Politics
12:06 am
Mon September 23, 2013

Texas Democratic Party Chair Believes Wendy Davis Will Run For Governor

Next week State Senator Wendy Davis, a Fort Worth Democrat, will officially tell us whether she plans to run for governor.

State Democratic Party Chair Gilberto Hinojosa says Davis hasn't confided in him but he thinks he knows what she’ll say.

“Yeah, I think she’s going to run for governor.
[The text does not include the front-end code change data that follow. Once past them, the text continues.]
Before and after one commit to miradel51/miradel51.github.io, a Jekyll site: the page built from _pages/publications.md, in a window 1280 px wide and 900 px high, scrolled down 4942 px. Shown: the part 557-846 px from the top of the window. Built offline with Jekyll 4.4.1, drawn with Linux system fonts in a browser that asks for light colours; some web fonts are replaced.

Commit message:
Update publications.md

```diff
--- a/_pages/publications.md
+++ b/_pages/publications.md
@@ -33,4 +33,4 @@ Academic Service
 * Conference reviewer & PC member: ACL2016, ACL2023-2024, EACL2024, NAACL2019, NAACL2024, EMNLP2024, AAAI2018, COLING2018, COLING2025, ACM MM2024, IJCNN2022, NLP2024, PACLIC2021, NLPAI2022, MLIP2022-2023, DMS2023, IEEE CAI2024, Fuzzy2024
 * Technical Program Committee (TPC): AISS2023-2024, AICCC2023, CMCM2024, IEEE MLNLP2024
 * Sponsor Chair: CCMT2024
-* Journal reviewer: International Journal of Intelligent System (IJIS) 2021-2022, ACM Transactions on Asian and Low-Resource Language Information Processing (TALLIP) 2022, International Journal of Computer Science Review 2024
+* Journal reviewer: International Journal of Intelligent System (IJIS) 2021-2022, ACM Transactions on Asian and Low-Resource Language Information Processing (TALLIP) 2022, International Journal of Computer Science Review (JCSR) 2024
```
I hope she’s going to run for governor,” he said Thursday night at a North Texas Democratic event.

Republicans say that won’t change the math that keeps electing their candidates.

But in the red, Republican suburb of Colleyville, Democrats are organizing.

About 50 of them have gathered at the home of their local club’s president to hear from Hinojosa.  He tells them why their party next year can break the lock Republicans have had on every statewide office for nearly two decades.

“They have allowed their party to move so far to the right it doesn’t represent mainstream Texas,” he said.

Then pulling off his suit coat and rolling up his white shirt sleeves Hinojosa talks about who will lead the charge.

Sen. Wendy Davis holds up two fingers, urging senators in June to vote against the abortion bill.
Sen. Wendy Davis holds up two fingers, urging senators in June to vote against the abortion bill.
Credit Callie Richmond / Texas Tribune

He recalls the now mythic event: State Senator Wendy Davis’ 11-hour filibuster of a bill that would ban most abortions in Texas.

Hundreds opposed to the bill packed the capital to "stand with Wendy," a phrase they chanted throughout the day.  When Republicans tried to shut down her filibuster, the crowd cut loose, causing so much disruption the bill died.  Though it would be passed in a later session, Davis rocketed to national fame.

“What these Republicans did is they created a movement in the state of Texas behind this woman,” Hinojosa said, adding:   “We have a candidate that excites the passion of Texans in a way I’ve never seen before, even more than Ann.”

Ann Richards was the last Democrat and the second woman to occupy the Texas governor’s office.  Hinojosa believes Davis’ electricity could attract enough new Democratic voters to make her the third.

He believes she can overcome the 630,000 vote difference that separated Rick Perry and Democrat Bill White in the governor’s race four years ago.

“You’re going to have new Democratic voters who are part of the base who didn’t vote in the past.  You’re going to have a lot of people who have traditionally voted for Republican candidates who are a little tired of the social agenda of right wing Republicans.  You are going to see a bigger margin of younger voters, kind of like you saw with Barak Obama in 2008,” Hinojosa predicted. 

But Republican Pollster Mike Baselice says it’s all a fantasy.

“I don’t think Wendy Davis is exciting enough to overcome the numbers,” Baselice said. 

“The reality is that the state of Texas provides four out of seven votes for Republican candidates statewide.  That’s not going to change in 2014.  It may change in 2024 but we’re a long way off from there,” he said.

At the Colleyville event Tarrant County’s Democratic Chair Deborah Peoples rationalizes the long losing streak for the party's statewide candidates this way:  “Texas is not a red state.  It is a non-voting state,” she said.

“Residents here don’t go to the polls in the same kind of numbers that residents in other states do.  They’ve decided the election is already forecast and so once we put good Democrats on the ballot people will go to the polls and vote for them,” said Peoples.

Peoples and others listening to their party chairman agreed that if Davis runs for governor, she’ll help elect other Democrats further down the ballot.

“Anywhere from House district races down to justice of the peace, constable, they’ll get such a benefit having her at the top of the ticket,” said Mark Bauer.

But Republican Pollster Baselice says the big event that launched Davis gives his party an issue that could defeat her.

“Go ahead, run a campaign on abortion and see what happens in a conservative state like Texas,” he said. 

“Some of the people at the end of the day will be distancing themselves from Wendy Davis.  It’s going to cost you votes,” Baselice predicted.

The volatility of the abortion issue may be why Hinojosa talks about Davis challenging a Republican opponent like Greg Abbott on women’s health issues, instead of abortion, or on issues like education where Republicans have cut funding.

With Davis’ announcement just days away Hinojosa tells Colleyville Democrats to roll up their sleeves and get ready to fight.

“Don’t ask Wendy to run unless you are willing to do a lot more than you have done in your life for this campaign.”

He says it will take that and more to defy the odds.